There was once a time when Sony was known for its strong relationship with indies—think mid-PS3 era/early-PS4 era Sony. Back then, the company helped the likes of Journey, The Unfinished Swan, Flower, Resogun, Guacamelee!, and Hotline Miami off the ground, at least on consoles and handhelds (R.I.P. PS Vita). But now, as the PS4 begins to sunset, the company has drifted away from working closely with indies and instead has begun focusing on high-budget AAA adventures. These games are most certainly welcome, but there is a noticeable void left by the lack of emphasis on indies—which the PS5 can absolutely fill starting later this year.
Aside from the obvious decline in indie support, developers have stated that Sony has become increasingly more difficult to work with. Head of Arcade Distillery Luc Bernard argued that Nintendo seems to have taken the place of Sony when it comes to working well with indies. “Sony was at the height of the indie scene and now it’s become kind of Nintendo who’s like that,” Bernard explained. “Now I know how to work with [all of them], but PlayStation isn’t as user-friendly. That’s the most I’ll say.” Even if the company isn’t going to push indies in the same way it used to, the release of the PS5 could mark the return of Sony being more user-friendly with its developers. At most, it could reignite its focus on some of those weird, experimental games that might not work as well in a massive AAA title.
Offer Larger Hard Drive Sizes
Games are getting bigger in terms of file size, some even clocking in at around 120GB (like Call of Duty: Modern Warfare, recently). It’s wild to think that some PS3 models offered hard drives at around 80GB, which at the time felt like plenty. Now, it’s quite common to constantly be in the habit of deleting and reinstalling software to your PS4 to make room for the latest releases. This quickly becomes frustrating when it takes hours to download games, depending on internet speeds. Based on the history of install sizes, we can infer that the PS5 will require even larger installs than what we’re used to this generation. (Editor’s Note: There’s actually some evidence that suggests the SSD standard next gen could potentially reduce the file size of games by allowing devs to not have to duplicate assets being read on a disk-based drive.)
Even the 1TB version of the PS4 feels like it isn’t enough, so the PS5 should come packing with plenty of storage space to account for its games (or at least a cost-friendly external storage solution). This would, in turn, impact the system’s price, which is something that many fans are concerned with. But perhaps Sony could offer multiple SKUs with various hard drive sizes to alleviate this potential issue, much like what Microsoft is rumored to be doing with its upcoming consoles. As companies continue to prioritize ease of use and convenience, including enough storage size with the PS5 is going to be essential.

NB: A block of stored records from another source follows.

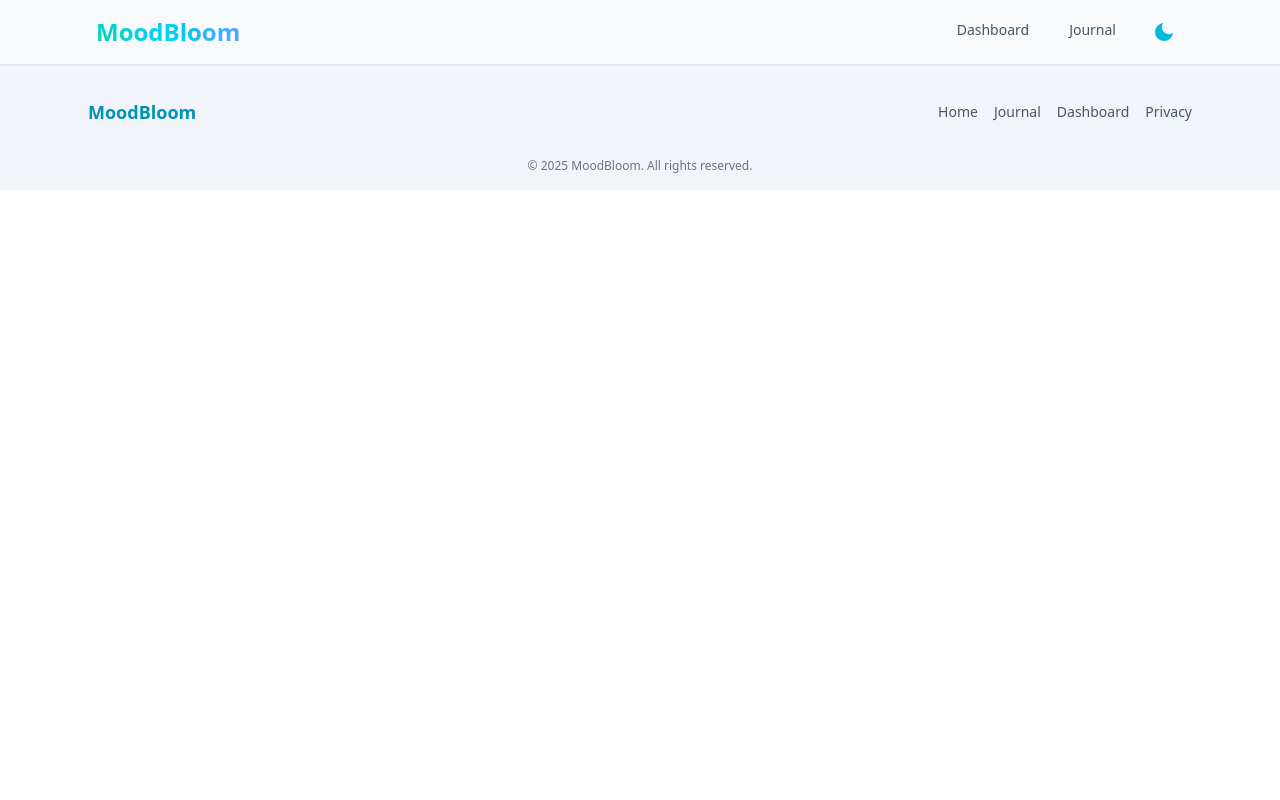
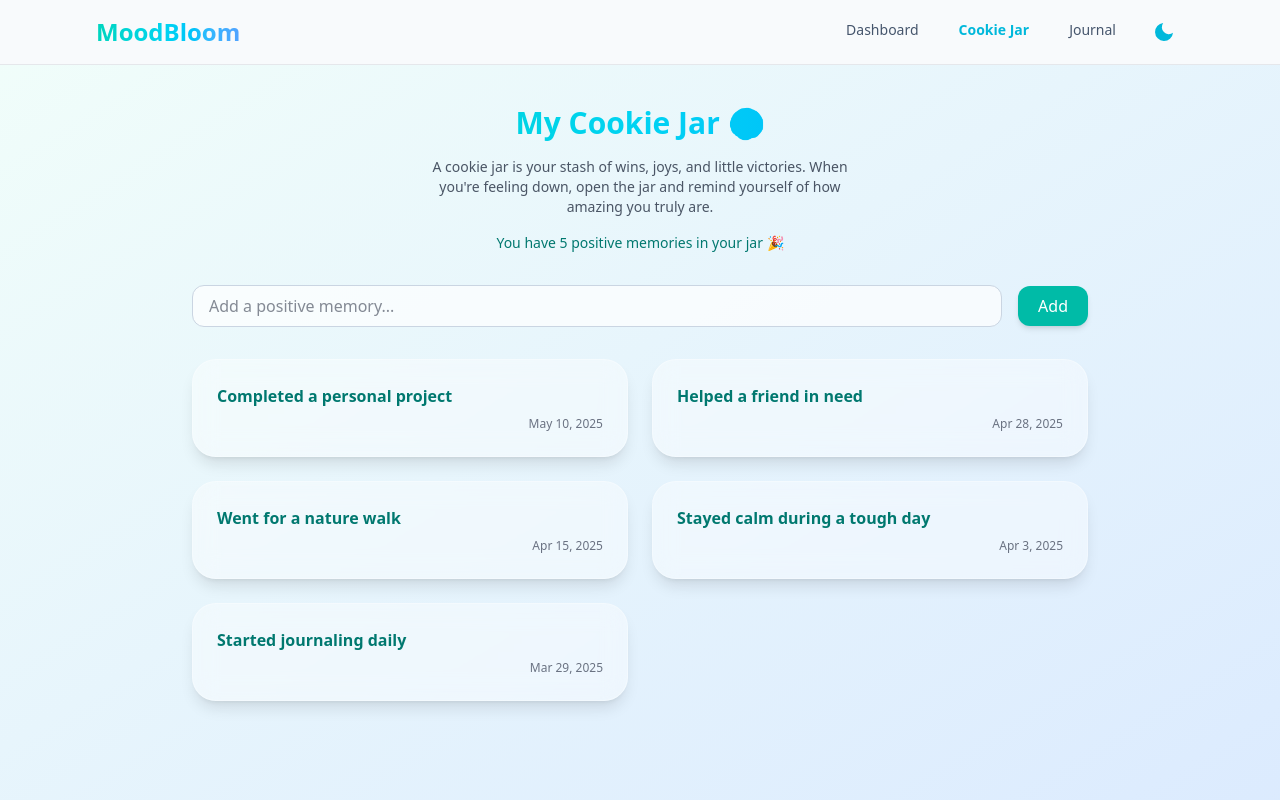
Before and after one commit to viraj1607/moodbloom, a React (Vite) app: page /cookiejar in a window 1280 px wide. Shown: the top 800 px of the page. Built offline with nearby package versions, Linux system fonts and the light colour scheme.

Commit message:
cooki jar page added

```diff
--- a/src/App.tsx
+++ b/src/App.tsx
@@ -7,6 +7,7 @@ import Journal from "./pages/Journal";
 import Dashboard from "./pages/Dashboard";
 import Footer from "./components/Footer";
 import JournalEntry from "./pages/JournalEntry";
+import CookiJar from "./pages/CookiJar";
 
 function App() {
   return (
@@ -19,6 +20,7 @@ function App() {
         <Route path="/journal" element={<Journal />} />
         <Route path="/journal/:id" element={<JournalEntry />} />
         <Route path="/dashboard" element={<Dashboard />} />
+        <Route path="/cookiejar" element={<CookiJar />} />
         {/* <Route path="*" element={<NotFound />} /> */}
       </Routes>
       <Footer />
--- a/src/components/Header.tsx
+++ b/src/components/Header.tsx
@@ -64,6 +64,18 @@ export default function Header() {
             Dashboard
           </NavLink>
           <NavLink
+            to="/cookiejar"
+            className={({ isActive }) =>
+              `px-3 py-2 rounded-md text-sm font-medium transition-colors duration-200 ${
+                isActive
+                  ? "text-cyan-500 dark:text-cyan-400 font-semibold"
+                  : "text-slate-600 dark:text-slate-400 hover:text-cyan-500 dark:hover:text-cyan-400"
+              }`
+            }
+          >
+            Cookie Jar
+          </NavLink>
+          <NavLink
             to="/journal"
             className={({ isActive }) =>
               `px-3 py-2 rounded-md text-sm font-medium transition-colors duration-200 ${
--- a/src/components/JournalListView.tsx
+++ b/src/components/JournalListView.tsx
@@ -28,33 +28,46 @@ const JournalListView = () => {
   }, []);
 
   return (
-    <div className="space-y-6 px-4 sm:px-6 md:px-8 pb-8">
+    <div className="min-h-screen bg-gradient-to-br from-teal-50 to-blue-100 dark:from-gray-900 dark:to-gray-950 text-gray-800 dark:text-gray-100 transition px-4 sm:px-6 md:px-10 py-10">
+      <div className="max-w-4xl mx-auto">
+        <div className="mb-8 text-center">
+          <h1 className="text-3xl font-extrabold tracking-tight text-teal-700 dark:text-teal-300 mb-2">
+            Past Journal Entries
+          </h1>
+          <p className="text-gray-600 dark:text-gray-400 text-sm">
+            A reflection of your recent thoughts and emotions.
+          </p>
+        </div>
+
         {entries.length === 0 ? (
           <p className="text-center text-slate-500 dark:text-slate-400 text-base">
             No journal entries found.
           </p>
         ) : (
-        entries.map((entry) => (
+          <div className="space-y-6">
+            {entries.map((entry) => (
               <div
                 key={entry.date}
-            className="rounded-2xl bg-slate-50 dark:bg-[#1f2937] border border-slate-200 dark:border-slate-700 shadow-sm hover:shadow-md transition-shadow p-5"
+                className="rounded-3xl p-6 bg-white/40 dark:bg-white/5 backdrop-blur-md border border-white/30 dark:border-white/10 shadow-lg hover:shadow-xl transition-all"
               >
-            <div className="flex justify-between items-center mb-2">
-              <h3 className="text-lg font-semibold text-teal-600 dark:text-teal-400">
+                <div className="flex justify-between items-center mb-3">
+                  <h3 className="text-lg sm:text-xl font-semibold text-teal-700 dark:text-teal-300">
                     {format(parseISO(entry.date), "EEEE, MMMM do yyyy")}
                   </h3>
-              <span className="text-xs text-slate-400 dark:text-slate-500">
+                  <span className="text-xs text-gray-400 dark:text-gray-500">
                     {entry.date}
                   </span>
                 </div>
-            <p className="text-slate-700 dark:text-slate-300 whitespace-pre-wrap leading-relaxed text-sm sm:text-base">
-              {entry.content.length > 300
-                ? entry.content.slice(0, 300) + "..."
+                <p className="text-gray-700 dark:text-slate-300 whitespace-pre-wrap leading-relaxed text-sm sm:text-base">
+                  {entry.content.length > 400
+                    ? entry.content.slice(0, 400) + "..."
                     : entry.content}
                 </p>
               </div>
-        ))
+            ))}
+          </div>
         )}
+      </div>
     </div>
   );
 };
--- a/src/index.css
+++ b/src/index.css
@@ -1,9 +1,76 @@
-
 @import "tailwindcss";
 @custom-variant dark (&:where(.dark, .dark *));
 @import 'react-calendar/dist/Calendar.css';
 
 
-button{
+button {
   cursor: pointer;
 }
+
+/* CalendarStyles.css */
+
+/* Calendar base styles */
+.react-calendar {
+  border-radius: 1rem;
+  padding: 1rem;
+  border: 1px solid rgba(0, 0, 0, 0.1);
+}
+
+/* Light theme */
+.react-calendar {
+  background-color: rgba(255, 255, 255, 0.8);
+  color: #1e293b;
+}
+
+.react-calendar__tile {
+  background: transparent;
+  color: #334155;
+  border-radius: 0.5rem;
+  padding: 0.75rem 0.25rem;
+}
+
+.react-calendar__tile--now {
+  background: rgba(14, 165, 233, 0.15);
+  color: #0ea5e9;
+  font-weight: bold;
+}
+
+.react-calendar__tile--active {
+  background: rgba(14, 165, 233, 0.2);
+  color: #0284c7;
+}
+
+.react-calendar__tile:hover {
+  background: rgba(14, 165, 233, 0.1);
+  color: #0c4a6e;
+}
+
+/* Dark theme — scoped using .dark parent class */
+.dark .react-calendar {
+  background-color: rgba(255, 255, 255, 0.05);
+  border: 1px solid rgba(255, 255, 255, 0.1);
+  color: #e0f2f1;
+}
+
+.dark .react-calendar__navigation button {
+  color: #67e8f9;
+}
+
+.dark .react-calendar__tile {
+  color: #cbd5e1;
+}
+
+.dark .react-calendar__tile--now {
+  background: rgba(45, 212, 191, 0.2);
+  color: #5eead4;
+}
+
+.dark .react-calendar__tile--active {
+  background: rgba(14, 165, 233, 0.3);
+  color: #22d3ee;
+}
+
+.dark .react-calendar__tile:hover {
+  background: rgba(14, 165, 233, 0.2);
+  color: #a5f3fc;
+}
--- /dev/null
+++ b/src/pages/CookiJar.tsx
@@ -0,0 +1,90 @@
+import React, { useState } from "react";
+
+type Cookie = {
+  title: string;
+  date: string;
+};
+
+const CookiJar: React.FC = () => {
+  const [cookies, setCookies] = useState<Cookie[]>([
+    { title: "Completed a personal project", date: "2025-05-10" },
+    { title: "Helped a friend in need", date: "2025-04-28" },
+    { title: "Went for a nature walk", date: "2025-04-15" },
+    { title: "Stayed calm during a tough day", date: "2025-04-03" },
+    { title: "Started journaling daily", date: "2025-03-29" },
+  ]);
+
+  const [newCookie, setNewCookie] = useState("");
+
+  const handleAddCookie = () => {
+    if (!newCookie.trim()) return;
+
+    const newEntry: Cookie = {
+      title: newCookie.trim(),
+      date: new Date().toISOString(),
+    };
+
+    setCookies([newEntry, ...cookies]);
+    setNewCookie("");
+  };
+  return (
+    <div className="min-h-screen bg-gradient-to-br from-teal-50 to-blue-100 dark:from-gray-900 dark:to-gray-950 px-4 py-10 sm:px-6 md:px-10 transition text-gray-800 dark:text-gray-100">
+      <div className="max-w-4xl mx-auto space-y-8">
+        {/* Header */}
+        <div className="text-center space-y-4">
+          <h1 className="text-3xl font-extrabold bg-gradient-to-r from-teal-400 via-cyan-400 to-blue-400 dark:from-teal-300 dark:via-cyan-300 dark:to-blue-300 bg-clip-text text-transparent">
+            My Cookie Jar 🍪
+          </h1>
+          <p className="text-gray-600 dark:text-gray-400 text-sm max-w-md mx-auto">
+            A cookie jar is your stash of wins, joys, and little victories. When
+            you're feeling down, open the jar and remind yourself of how amazing
+            you truly are.
+          </p>
+          <p className="text-sm font-medium text-teal-700 dark:text-teal-400">
+            You have {cookies.length} positive memories in your jar 🎉
+          </p>
+        </div>
+
+        {/* Add Cookie */}
+        <div className="flex flex-col sm:flex-row items-center gap-4">
+          <input
+            type="text"
+            value={newCookie}
+            onChange={(e) => setNewCookie(e.target.value)}
+            placeholder="Add a positive memory..."
+            className="w-full px-4 py-2 rounded-xl border border-slate-300 dark:border-slate-700 bg-white/70 dark:bg-slate-800 text-slate-900 dark:text-white focus:outline-none focus:ring-2 focus:ring-teal-400 "
+          />
+          <button
+            onClick={handleAddCookie}
+            className="px-5 py-2 rounded-xl bg-teal-500 hover:bg-teal-600 text-white font-medium shadow-md transition"
+          >
+            Add
+          </button>
+        </div>
+
+        {/* Cookie Cards */}
+        <div className="grid gap-6 sm:grid-cols-2 mt-6">
+          {cookies.map((cookie, index) => (
+            <div
+              key={index}
+              className="bg-white/40 dark:bg-white/5 backdrop-blur-md border border-white/30 dark:border-white/10 p-6 rounded-3xl shadow-lg hover:shadow-xl transition-all"
+            >
+              <h2 className="text-base font-semibold text-teal-700 dark:text-teal-300">
+                {cookie.title}
+              </h2>
+              <span className="text-xs text-gray-500 dark:text-gray-500 block mt-2 text-right">
+                {new Date(cookie.date).toLocaleDateString(undefined, {
+                  year: "numeric",
+                  month: "short",
+                  day: "numeric",
+                })}
+              </span>
+            </div>
+          ))}
+        </div>
+      </div>
+    </div>
+  );
+};
+
+export default CookiJar;
```
Also changed, not shown: src/pages/Journal.tsx (+23 -19 lines). Lines whose indentation alone changed are shown as unchanged.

Make sure you’re sticking with PSLS for all things PlayStation as we approach the start of the next generation. Which features do you hope the PS5 will have? Let us know!